The funded status of the largest corporate pension plans in the U.S. edged up slightly in 2019 despite corporate plan sponsors seeing the strongest investment gains made since 2003, results of an annual report issued by Willis Towers Watson said.
Meanwhile, employer contributions to pension plans plummeted in 2019.
The report showed that the aggregate pension funded status is estimated to be 87% at the end of 2019, compared with 86% at the end of 2018. The pension deficit is projected to be $216 billion at the end of 2019, slightly lower than the $222 billion deficit at the end of 2018.
Pension obligations reached an estimated $1.72 trillion in 2019, up 9% from $1.58 trillion in 2018, the report said.
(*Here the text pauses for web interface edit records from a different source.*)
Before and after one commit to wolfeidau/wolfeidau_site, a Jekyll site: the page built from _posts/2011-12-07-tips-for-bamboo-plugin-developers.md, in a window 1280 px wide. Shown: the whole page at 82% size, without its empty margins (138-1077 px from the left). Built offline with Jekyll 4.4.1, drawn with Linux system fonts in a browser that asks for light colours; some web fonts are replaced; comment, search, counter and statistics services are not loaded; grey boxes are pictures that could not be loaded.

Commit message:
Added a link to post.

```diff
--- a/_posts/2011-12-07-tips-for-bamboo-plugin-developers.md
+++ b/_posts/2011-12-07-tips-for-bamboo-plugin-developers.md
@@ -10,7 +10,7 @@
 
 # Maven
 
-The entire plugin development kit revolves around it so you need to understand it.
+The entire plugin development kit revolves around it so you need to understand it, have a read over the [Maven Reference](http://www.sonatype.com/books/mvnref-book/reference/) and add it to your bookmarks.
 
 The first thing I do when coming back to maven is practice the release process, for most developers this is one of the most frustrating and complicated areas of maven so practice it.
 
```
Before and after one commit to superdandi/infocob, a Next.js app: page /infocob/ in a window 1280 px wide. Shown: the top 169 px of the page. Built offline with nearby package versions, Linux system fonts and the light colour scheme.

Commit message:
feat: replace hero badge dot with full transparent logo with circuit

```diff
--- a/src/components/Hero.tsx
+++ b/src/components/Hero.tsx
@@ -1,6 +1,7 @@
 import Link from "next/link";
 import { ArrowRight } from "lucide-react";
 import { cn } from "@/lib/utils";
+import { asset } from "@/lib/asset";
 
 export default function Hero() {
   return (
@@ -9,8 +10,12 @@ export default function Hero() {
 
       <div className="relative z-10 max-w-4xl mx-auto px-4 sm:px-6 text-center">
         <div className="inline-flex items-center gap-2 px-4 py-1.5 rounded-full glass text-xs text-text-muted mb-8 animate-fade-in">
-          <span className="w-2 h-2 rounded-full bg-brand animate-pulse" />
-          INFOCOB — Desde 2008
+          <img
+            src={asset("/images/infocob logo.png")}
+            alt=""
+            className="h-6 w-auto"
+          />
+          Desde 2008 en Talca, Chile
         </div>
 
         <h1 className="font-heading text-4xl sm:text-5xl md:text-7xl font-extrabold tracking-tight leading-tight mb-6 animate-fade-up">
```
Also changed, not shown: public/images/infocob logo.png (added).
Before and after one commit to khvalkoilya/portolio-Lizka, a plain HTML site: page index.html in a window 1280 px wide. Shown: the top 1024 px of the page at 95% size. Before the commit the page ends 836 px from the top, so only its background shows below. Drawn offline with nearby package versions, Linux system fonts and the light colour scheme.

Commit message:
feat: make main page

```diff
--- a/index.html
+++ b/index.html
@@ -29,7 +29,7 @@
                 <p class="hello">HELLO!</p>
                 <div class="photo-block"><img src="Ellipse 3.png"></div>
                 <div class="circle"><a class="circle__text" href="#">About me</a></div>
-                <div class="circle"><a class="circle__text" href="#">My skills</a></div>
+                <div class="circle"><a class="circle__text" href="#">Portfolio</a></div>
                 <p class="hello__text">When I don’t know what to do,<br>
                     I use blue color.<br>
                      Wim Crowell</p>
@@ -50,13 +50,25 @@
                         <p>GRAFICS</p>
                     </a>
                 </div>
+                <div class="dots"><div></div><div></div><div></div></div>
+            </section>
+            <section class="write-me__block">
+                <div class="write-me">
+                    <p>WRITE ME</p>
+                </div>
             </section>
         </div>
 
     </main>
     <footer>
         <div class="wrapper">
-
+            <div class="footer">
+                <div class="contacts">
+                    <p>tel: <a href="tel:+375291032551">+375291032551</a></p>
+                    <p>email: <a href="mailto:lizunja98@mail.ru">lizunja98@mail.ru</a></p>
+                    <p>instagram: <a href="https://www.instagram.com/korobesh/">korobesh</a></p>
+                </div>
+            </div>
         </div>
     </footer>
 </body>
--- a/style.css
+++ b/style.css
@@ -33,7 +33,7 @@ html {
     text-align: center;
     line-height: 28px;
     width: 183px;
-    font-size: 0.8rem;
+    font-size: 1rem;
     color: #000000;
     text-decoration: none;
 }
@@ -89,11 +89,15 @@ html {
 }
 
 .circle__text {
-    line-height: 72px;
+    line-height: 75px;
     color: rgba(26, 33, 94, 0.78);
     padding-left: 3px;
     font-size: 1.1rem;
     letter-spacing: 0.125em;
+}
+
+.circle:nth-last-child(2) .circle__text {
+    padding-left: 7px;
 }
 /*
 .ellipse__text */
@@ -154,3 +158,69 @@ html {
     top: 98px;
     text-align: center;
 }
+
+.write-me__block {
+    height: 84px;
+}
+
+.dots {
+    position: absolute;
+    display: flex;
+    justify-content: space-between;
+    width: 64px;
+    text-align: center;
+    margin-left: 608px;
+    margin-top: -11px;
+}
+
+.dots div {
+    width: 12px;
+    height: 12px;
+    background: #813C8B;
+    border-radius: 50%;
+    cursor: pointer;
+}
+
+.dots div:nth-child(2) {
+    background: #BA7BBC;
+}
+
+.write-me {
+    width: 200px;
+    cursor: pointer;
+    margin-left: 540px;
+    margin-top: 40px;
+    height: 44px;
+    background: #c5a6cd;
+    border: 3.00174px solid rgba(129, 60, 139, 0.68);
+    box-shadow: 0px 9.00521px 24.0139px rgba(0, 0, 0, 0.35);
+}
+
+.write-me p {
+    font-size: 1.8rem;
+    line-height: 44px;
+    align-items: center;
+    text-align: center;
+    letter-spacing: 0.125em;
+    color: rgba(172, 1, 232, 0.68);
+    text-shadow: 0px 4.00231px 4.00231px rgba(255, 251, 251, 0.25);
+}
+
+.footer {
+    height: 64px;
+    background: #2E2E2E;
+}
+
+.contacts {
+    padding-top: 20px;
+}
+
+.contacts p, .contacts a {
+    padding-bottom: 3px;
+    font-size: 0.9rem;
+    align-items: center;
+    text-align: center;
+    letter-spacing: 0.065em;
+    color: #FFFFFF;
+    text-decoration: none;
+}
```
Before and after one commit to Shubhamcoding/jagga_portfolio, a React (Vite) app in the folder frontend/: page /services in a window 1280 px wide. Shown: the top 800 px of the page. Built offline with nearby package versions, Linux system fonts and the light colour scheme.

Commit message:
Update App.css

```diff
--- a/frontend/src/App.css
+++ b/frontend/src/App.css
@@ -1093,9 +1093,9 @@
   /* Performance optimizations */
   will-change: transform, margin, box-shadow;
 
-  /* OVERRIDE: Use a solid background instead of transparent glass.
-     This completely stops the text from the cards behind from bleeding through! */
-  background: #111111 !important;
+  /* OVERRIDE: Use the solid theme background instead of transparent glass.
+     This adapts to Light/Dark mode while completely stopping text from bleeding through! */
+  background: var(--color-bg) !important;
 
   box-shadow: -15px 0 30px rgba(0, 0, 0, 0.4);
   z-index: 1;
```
Willis Towers Watson examined pension plan data for 376 Fortune 1000 companies that sponsor U.S. defined benefit pension plans and have a December fiscal-year-end date.
Historically low interest rates "almost completely offset the improvements" made from the equity side in 2019, Jennifer Lewis, senior director for retirement, at Willis Towers Watson, said in a phone interview.
Plan assets increased to an estimated $1.5 trillion at the end of 2019 from $1.36 trillion at the end of 2018.
Overall investment returns are estimated to have averaged 19.8% in 2019, though returns varied by asset class. Domestic large-cap equities grew 32%, while domestic smidcap equities experienced gains of 28%. Aggregate bonds saw gains of 9%, while long corporate and long government bonds, typically used in liability-driven investing strategies, enjoyed gains of 23% and 15%, respectively.
Willis Towers Watson estimates these companies contributed $26.3 billion to their plans in 2019 — roughly half of what they contributed in 2018, when many plan sponsors took advantage of the higher tax deductions for pension contributions that existed before the Tax Cuts and Jobs Act of 2017. The larger deduction is no longer available to plan sponsors.
"Companies need to consider their long-term cash funding requirement, especially as IRS funding relief is beginning to fade away," Ms. Lewis said. "It's a good time (for firms) to look at (their) long-term cash needs."
Ms. Lewis also noted that if interest rates do indeed rise, that could create some derisking opportunities for companies.